The Greenwood City Council is considering a proposal that would lift the restriction on carrying guns, slingshots and other concealed weapons and also get rid of a city rule that lets people shoot pigeons if they first get a police permit.
However, the proposed rules would prohibit actually firing the guns within the city if you’re not at a shooting range, or for actions allowed under state law of defending yourself, other people or property. Greenwood also plans to ban firing slingshots, pellet guns and arrows, and even throwing rocks in the playground or other public places.
Greenwood decided to update the gun rules after Taggart was looking into whether a recently annexed resident could keep a gun range on his isolated rural property.
She found the ban buried in the city rules, which regulate matters such as building permits. Greenwood has hundreds of pages on a broad range of regulations. For example, rules restrict how fast trains can travel through city limits and tell people they can’t put signs on trees.
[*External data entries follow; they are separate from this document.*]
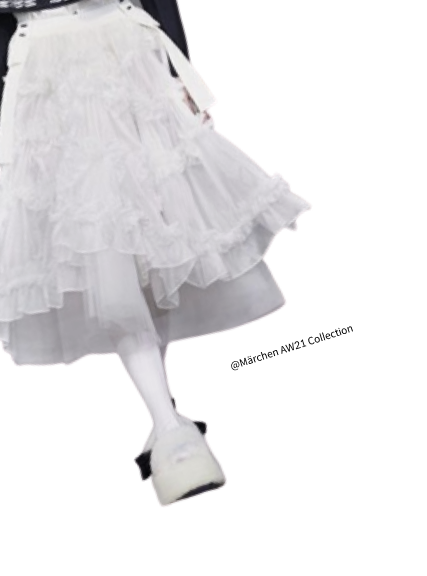
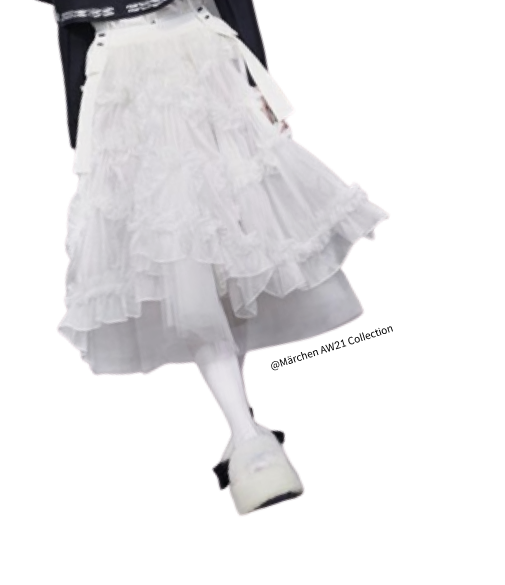
index micro update

diff --git a/web/src/pages/index.tsx b/web/src/pages/index.tsx
@@ -77,7 +77,7 @@ const Home: NextPage = () => {
             <Image priority src="/fig2.png" alt="" width={197} height={211} />
           </div>
           <div className="backgroundImg1">
-            <Image priority src="/main1.png" alt="" width={323} height={503} />
+            <Image priority src="/main1.png" alt="" width={505} height={585} />
           </div>
           <div className="backgroundImg2">
             <Image priority src="/main2.png" alt="" width={312} height={328} />
@@ -164,7 +164,7 @@ const Home: NextPage = () => {
           }
           .area {
             min-height: 95vh;
-            padding-top: 80px;
+            padding-top: 60px;
           }
           .middle {
             text-align: center;
@@ -173,7 +173,7 @@ const Home: NextPage = () => {
             will-change: opacity;
           }
           .ranking {
-            margin-bottom: 32px;
+            margin-bottom: 25px;
             line-height: 1.8;
           }
           .impact {
@@ -257,7 +257,6 @@ const Home: NextPage = () => {
           }
           .backgroundImg1 {
             position: absolute;
-            left: 0;
             top: 0;
           }
           .backgroundImg2 {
Taggart said she quickly realized that Greenwood lacked the authority to tell people they couldn’t carry concealed guns.
“That city code is not allowed under current state law and the Second Amendment,” she said. “Under Indiana law and the Constitution, we simply cannot regulate ammunition and the firearms. That’s the exclusive realm of the state, and we rewrote the provision of the law in accordance with state law and the U.S. Constitution.”
City also decided to update the city’s other gun rule, about how you can shoot pigeons or other nuisance birds if you first get the blessing of Greenwood police.
Laut said he heard that people once fired at pigeons in Old Town, but few people have requested to shoot at nuisance birds in recent years.
Residents can scare off birds more safely, such as by using firecrackers or air horns to scare them away, Armstrong said.
“There’s an obvious danger in crowded areas,” he said. “There’s a chance you are going to miss the bird and we don’t want bullets flying through the area. I know what can potentially go wrong, because my uncle once had a bullet come through his apartment wall. We’re trying to keep from having issues.”
The proposed rule bans shooting within city limits except on ranges, and when allowed by state law, such as to protect people and property. That restriction extends to slingshots, pellet guns and arrows.
Under the proposed restriction, you wouldn’t even be allowed to throw a stone into any street, sidewalk, alley, park, playground, building or other public place.
The proposed changes come up for approval at the city council meeting Wednesday.